ACTION ITEM — What lines in the entries below contain the word "CASCADE"? Copy all of them.

↓↓↓

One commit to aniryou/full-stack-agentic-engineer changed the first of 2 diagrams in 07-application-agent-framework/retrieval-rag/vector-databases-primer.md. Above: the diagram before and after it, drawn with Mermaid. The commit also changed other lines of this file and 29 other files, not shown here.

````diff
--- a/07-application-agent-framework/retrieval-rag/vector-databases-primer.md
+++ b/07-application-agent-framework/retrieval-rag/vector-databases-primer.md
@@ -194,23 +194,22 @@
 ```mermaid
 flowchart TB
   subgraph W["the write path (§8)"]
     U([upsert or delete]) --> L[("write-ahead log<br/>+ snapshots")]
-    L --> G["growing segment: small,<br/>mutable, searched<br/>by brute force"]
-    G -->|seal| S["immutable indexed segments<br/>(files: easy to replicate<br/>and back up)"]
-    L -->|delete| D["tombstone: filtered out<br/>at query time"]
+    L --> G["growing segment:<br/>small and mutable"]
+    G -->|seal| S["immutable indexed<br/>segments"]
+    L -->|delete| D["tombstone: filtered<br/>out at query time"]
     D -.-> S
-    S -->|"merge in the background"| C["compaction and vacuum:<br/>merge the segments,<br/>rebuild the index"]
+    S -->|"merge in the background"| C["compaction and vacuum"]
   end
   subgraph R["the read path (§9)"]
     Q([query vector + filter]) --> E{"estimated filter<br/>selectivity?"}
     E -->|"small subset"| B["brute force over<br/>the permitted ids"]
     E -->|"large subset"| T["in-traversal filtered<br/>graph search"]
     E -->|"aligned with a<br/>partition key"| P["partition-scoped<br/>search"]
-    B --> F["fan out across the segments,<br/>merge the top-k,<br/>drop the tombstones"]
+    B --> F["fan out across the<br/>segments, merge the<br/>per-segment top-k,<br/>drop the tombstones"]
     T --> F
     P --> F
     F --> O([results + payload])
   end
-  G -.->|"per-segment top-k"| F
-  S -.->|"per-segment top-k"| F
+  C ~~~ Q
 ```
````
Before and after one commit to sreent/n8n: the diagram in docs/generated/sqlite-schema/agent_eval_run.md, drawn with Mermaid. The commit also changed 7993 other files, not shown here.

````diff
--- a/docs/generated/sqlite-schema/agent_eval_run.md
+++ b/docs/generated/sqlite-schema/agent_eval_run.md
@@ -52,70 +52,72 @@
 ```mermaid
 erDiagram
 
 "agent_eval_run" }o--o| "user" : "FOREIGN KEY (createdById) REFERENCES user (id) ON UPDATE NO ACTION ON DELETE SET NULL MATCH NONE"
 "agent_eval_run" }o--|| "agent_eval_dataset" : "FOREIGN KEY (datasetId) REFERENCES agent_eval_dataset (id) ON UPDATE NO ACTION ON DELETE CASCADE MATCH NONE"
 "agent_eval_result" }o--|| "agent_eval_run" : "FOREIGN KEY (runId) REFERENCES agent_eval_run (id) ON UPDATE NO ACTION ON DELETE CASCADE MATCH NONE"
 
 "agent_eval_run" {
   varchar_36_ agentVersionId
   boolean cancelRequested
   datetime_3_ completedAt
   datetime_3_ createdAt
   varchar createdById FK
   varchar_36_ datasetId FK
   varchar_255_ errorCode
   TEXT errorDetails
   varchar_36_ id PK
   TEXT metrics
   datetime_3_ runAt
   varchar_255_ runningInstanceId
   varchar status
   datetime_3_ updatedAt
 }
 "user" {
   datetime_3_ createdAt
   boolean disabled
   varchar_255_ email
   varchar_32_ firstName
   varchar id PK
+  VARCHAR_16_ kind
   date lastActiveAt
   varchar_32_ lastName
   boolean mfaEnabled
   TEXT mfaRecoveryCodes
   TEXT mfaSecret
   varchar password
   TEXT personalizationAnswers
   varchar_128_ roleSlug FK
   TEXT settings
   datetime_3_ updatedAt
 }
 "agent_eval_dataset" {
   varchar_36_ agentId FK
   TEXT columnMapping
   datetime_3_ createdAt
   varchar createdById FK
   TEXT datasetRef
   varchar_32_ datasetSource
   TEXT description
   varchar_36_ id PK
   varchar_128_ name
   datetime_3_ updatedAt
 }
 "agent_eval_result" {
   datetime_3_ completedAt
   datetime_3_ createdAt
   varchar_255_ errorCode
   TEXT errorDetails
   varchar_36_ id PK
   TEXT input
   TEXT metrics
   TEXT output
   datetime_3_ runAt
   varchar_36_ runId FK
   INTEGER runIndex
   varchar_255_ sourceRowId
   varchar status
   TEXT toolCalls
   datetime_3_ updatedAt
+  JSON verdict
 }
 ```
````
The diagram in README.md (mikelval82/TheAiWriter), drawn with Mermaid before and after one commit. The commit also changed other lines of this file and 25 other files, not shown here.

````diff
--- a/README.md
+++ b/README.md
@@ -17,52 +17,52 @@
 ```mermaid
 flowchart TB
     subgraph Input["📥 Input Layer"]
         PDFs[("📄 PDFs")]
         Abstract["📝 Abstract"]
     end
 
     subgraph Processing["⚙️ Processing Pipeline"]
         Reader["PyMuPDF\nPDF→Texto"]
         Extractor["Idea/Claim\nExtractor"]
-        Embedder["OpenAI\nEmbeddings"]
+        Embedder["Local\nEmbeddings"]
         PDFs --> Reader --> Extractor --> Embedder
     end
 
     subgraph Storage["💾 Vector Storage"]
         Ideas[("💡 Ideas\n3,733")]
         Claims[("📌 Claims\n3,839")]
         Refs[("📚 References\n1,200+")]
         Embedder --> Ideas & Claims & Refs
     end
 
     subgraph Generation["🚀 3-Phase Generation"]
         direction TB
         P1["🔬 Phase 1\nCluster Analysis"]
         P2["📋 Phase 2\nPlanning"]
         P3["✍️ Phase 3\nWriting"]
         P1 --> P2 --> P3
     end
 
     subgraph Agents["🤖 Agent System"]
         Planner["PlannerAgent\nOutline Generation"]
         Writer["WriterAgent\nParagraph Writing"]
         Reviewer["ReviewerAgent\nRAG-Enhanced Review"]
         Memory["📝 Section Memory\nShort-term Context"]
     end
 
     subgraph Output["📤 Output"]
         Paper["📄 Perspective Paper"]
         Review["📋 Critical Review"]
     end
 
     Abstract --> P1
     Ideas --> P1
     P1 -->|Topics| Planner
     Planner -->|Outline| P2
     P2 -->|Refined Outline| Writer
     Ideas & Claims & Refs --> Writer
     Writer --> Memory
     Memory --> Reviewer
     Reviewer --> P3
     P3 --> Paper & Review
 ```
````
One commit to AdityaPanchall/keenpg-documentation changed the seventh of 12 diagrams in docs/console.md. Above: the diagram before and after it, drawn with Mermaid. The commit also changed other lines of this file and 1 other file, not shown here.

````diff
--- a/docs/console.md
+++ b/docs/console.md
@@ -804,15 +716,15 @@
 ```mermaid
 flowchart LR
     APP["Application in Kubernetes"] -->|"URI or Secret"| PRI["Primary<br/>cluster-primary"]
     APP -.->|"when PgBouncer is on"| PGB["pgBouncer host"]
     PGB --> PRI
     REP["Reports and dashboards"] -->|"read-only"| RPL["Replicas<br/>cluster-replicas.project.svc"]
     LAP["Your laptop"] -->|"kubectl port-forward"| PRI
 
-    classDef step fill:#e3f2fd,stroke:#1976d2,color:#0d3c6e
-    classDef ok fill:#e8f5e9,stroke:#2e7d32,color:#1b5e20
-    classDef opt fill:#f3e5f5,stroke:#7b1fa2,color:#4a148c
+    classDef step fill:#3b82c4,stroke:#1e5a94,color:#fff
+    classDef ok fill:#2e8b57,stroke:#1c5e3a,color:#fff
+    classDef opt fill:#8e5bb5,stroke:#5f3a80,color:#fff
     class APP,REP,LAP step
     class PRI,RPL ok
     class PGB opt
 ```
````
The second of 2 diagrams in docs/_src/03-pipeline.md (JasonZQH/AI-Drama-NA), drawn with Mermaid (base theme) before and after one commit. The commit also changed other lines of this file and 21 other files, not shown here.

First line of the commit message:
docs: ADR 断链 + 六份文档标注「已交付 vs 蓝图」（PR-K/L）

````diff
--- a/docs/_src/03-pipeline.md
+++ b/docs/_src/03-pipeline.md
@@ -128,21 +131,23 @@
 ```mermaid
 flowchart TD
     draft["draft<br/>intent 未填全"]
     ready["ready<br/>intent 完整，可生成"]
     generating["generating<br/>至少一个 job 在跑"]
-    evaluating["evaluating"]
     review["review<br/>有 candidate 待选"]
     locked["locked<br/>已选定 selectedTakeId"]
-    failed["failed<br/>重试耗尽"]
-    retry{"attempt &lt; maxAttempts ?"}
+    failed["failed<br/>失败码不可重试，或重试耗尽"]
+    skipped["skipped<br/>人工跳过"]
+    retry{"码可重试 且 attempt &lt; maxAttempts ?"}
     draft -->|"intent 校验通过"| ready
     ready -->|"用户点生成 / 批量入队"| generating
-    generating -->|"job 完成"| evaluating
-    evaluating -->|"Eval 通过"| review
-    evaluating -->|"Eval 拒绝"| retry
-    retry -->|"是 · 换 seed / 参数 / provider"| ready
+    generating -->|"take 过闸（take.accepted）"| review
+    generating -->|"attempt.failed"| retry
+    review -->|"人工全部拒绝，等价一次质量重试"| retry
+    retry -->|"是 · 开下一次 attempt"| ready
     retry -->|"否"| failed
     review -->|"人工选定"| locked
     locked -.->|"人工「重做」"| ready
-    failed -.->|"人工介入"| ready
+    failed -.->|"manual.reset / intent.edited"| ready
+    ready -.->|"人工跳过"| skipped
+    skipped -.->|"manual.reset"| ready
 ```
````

↑↑↑

RESULT —
 "agent_eval_run" }o--|| "agent_eval_dataset" : "FOREIGN KEY (datasetId) REFERENCES agent_eval_dataset (id) ON UPDATE NO ACTION ON DELETE CASCADE MATCH NONE"
 "agent_eval_result" }o--|| "agent_eval_run" : "FOREIGN KEY (runId) REFERENCES agent_eval_run (id) ON UPDATE NO ACTION ON DELETE CASCADE MATCH NONE"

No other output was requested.